======== Provided entries

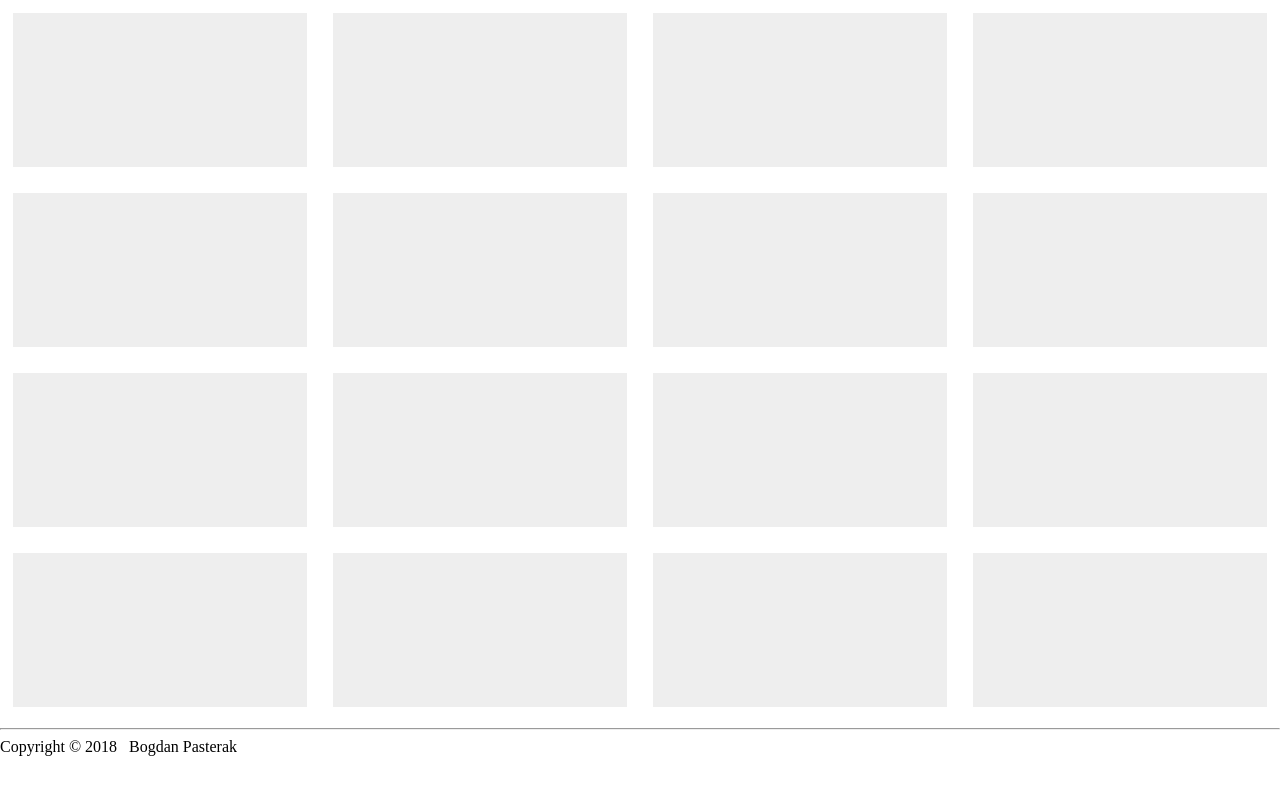
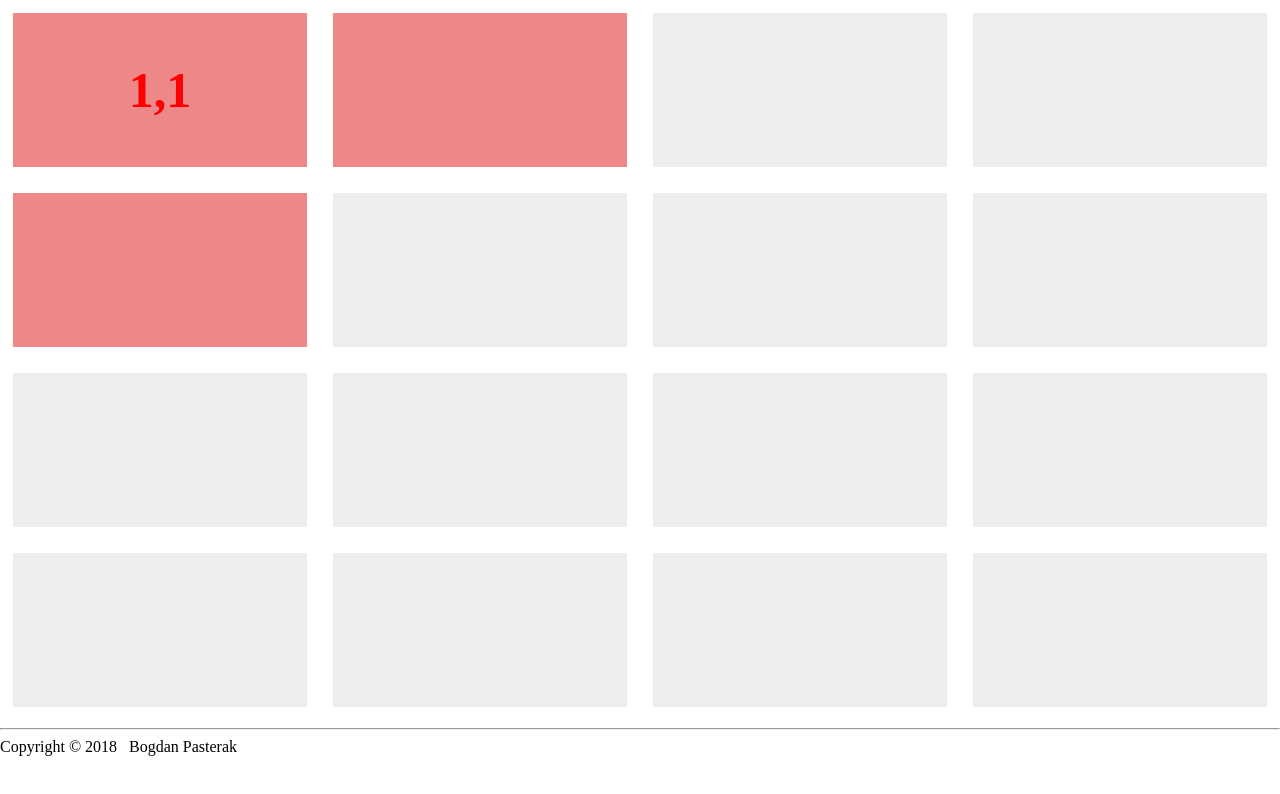
Before and after one commit to BogdanPasterak/castles, a website: page index.html in a window 1280 px wide. Both pictures are taken after a click on the element 160 px from the left and 90 px from the top of the page. Drawn offline with Linux system fonts and the light colour scheme.

Commit message:
Something wrong

```diff
--- a/script.js
+++ b/script.js
@@ -45,12 +45,17 @@ class Field {
                     if (f.owner == this.player) {
                         f.affect++;
                     } else if (f.owner == 0) {
+                        if (f.level > 0) {
+                            // neighbors.affect - level
+                            f.level = 0;
+                        }
                         f.owner = this.player;
                         f.affect = 1;
                     } else { // owner opponent
                         f.affect--;
-                        if (f.affect == 0)
+                        if (f.affect == 0) {
                             f.owner = 0;
+                        }
                     }
                     //console.log(f);
                 });
@@ -78,6 +83,7 @@ class Field {
 
     let view = {
         board : Element,
+        fieldsNods : [],
 
         // initialize board game
         init : function(b_height, b_width) {
@@ -93,13 +99,38 @@ class Field {
                     fieldNode.setAttribute('id',index++)
                     fieldNode.addEventListener('click', controller.clickField);
                     rowNode.append(fieldNode);
+                    this.fieldsNods.push(fieldNode);
                 }
                 this.board.append(rowNode);
             }
-            console.log(this.board);
+            //console.log(this.fieldsNods);
         },
-        repanitField : function(index) {
-
+        repanitField : function(index, f) {
+            let fNode = this.fieldsNods[index];
+            // background
+            if (fNode.classList.contains('player1') && f.owner != 1 ){
+                fNode.classList.remove('player1');
+                if (f.owner == 2) {
+                    fNode.classList.add('player2');
+                }
+            } else if (fNode.classList.contains('player2') && f.owner != 2 ){
+                fNode.classList.remove('player2');
+                if (f.owner == 1) {
+                    fNode.classList.add('player1');
+                }
+            } else if (f.owner > 0) {
+                fNode.classList.add('player' + f.owner);
+            }
+            // castel
+            if (f.level > 0){
+                fNode.innerText = f.level + "," + f.affect;
+                if (! fNode.classList.contains('castel' + f.owner)) {
+                    fNode.classList.add('castel' + f.owner);
+                }
+            } else {
+                fNode.innerText = "";
+            }
+            console.log(fNode);
         }
     };
 
@@ -115,8 +146,8 @@ class Field {
             let neighbors = model.updateField(index);
             if ( neighbors ){
                 console.log(neighbors);
-                view.repanitField(index);
-                neighbors.forEach((i) => view.repanitField(i));
+                view.repanitField(index, model.fields[index]);
+                neighbors.forEach((i) => view.repanitField(i, model.fields[i]));
             }
         }
 
--- a/style.css
+++ b/style.css
@@ -20,4 +20,20 @@ html , body {
     width: 23%;
     min-height: 50px;
     background-color: #eee;
+    align-items: center;
+    justify-content: center;
+    font-size: 50px;
+    font-weight: bold;
 }
+.field.player1 {
+    background-color: #e88;
+}
+.field.player2 {
+    background-color: #8e8;
+}
+.field.castel1 {
+    color: #f00;
+}
+.field.castel2 {
+    color: green;
+}
```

================

- Exercise aim
Without any pictures, retype the records above exactly.

- Answer for the task
Before and after one commit to BogdanPasterak/castles, a website: page index.html in a window 1280 px wide. Both pictures are taken after a click on the element 160 px from the left and 90 px from the top of the page. Drawn offline with Linux system fonts and the light colour scheme.

Commit message:
Something wrong

```diff
--- a/script.js
+++ b/script.js
@@ -45,12 +45,17 @@ class Field {
                     if (f.owner == this.player) {
                         f.affect++;
                     } else if (f.owner == 0) {
+                        if (f.level > 0) {
+                            // neighbors.affect - level
+                            f.level = 0;
+                        }
                         f.owner = this.player;
                         f.affect = 1;
                     } else { // owner opponent
                         f.affect--;
-                        if (f.affect == 0)
+                        if (f.affect == 0) {
                             f.owner = 0;
+                        }
                     }
                     //console.log(f);
                 });
@@ -78,6 +83,7 @@ class Field {
 
     let view = {
         board : Element,
+        fieldsNods : [],
 
         // initialize board game
         init : function(b_height, b_width) {
@@ -93,13 +99,38 @@ class Field {
                     fieldNode.setAttribute('id',index++)
                     fieldNode.addEventListener('click', controller.clickField);
                     rowNode.append(fieldNode);
+                    this.fieldsNods.push(fieldNode);
                 }
                 this.board.append(rowNode);
             }
-            console.log(this.board);
+            //console.log(this.fieldsNods);
         },
-        repanitField : function(index) {
-
+        repanitField : function(index, f) {
+            let fNode = this.fieldsNods[index];
+            // background
+            if (fNode.classList.contains('player1') && f.owner != 1 ){
+                fNode.classList.remove('player1');
+                if (f.owner == 2) {
+                    fNode.classList.add('player2');
+                }
+            } else if (fNode.classList.contains('player2') && f.owner != 2 ){
+                fNode.classList.remove('player2');
+                if (f.owner == 1) {
+                    fNode.classList.add('player1');
+                }
+            } else if (f.owner > 0) {
+                fNode.classList.add('player' + f.owner);
+            }
+            // castel
+            if (f.level > 0){
+                fNode.innerText = f.level + "," + f.affect;
+                if (! fNode.classList.contains('castel' + f.owner)) {
+                    fNode.classList.add('castel' + f.owner);
+                }
+            } else {
+                fNode.innerText = "";
+            }
+            console.log(fNode);
         }
     };
 
@@ -115,8 +146,8 @@ class Field {
             let neighbors = model.updateField(index);
             if ( neighbors ){
                 console.log(neighbors);
-                view.repanitField(index);
-                neighbors.forEach((i) => view.repanitField(i));
+                view.repanitField(index, model.fields[index]);
+                neighbors.forEach((i) => view.repanitField(i, model.fields[i]));
             }
         }
 
--- a/style.css
+++ b/style.css
@@ -20,4 +20,20 @@ html , body {
     width: 23%;
     min-height: 50px;
     background-color: #eee;
+    align-items: center;
+    justify-content: center;
+    font-size: 50px;
+    font-weight: bold;
 }
+.field.player1 {
+    background-color: #e88;
+}
+.field.player2 {
+    background-color: #8e8;
+}
+.field.castel1 {
+    color: #f00;
+}
+.field.castel2 {
+    color: green;
+}
```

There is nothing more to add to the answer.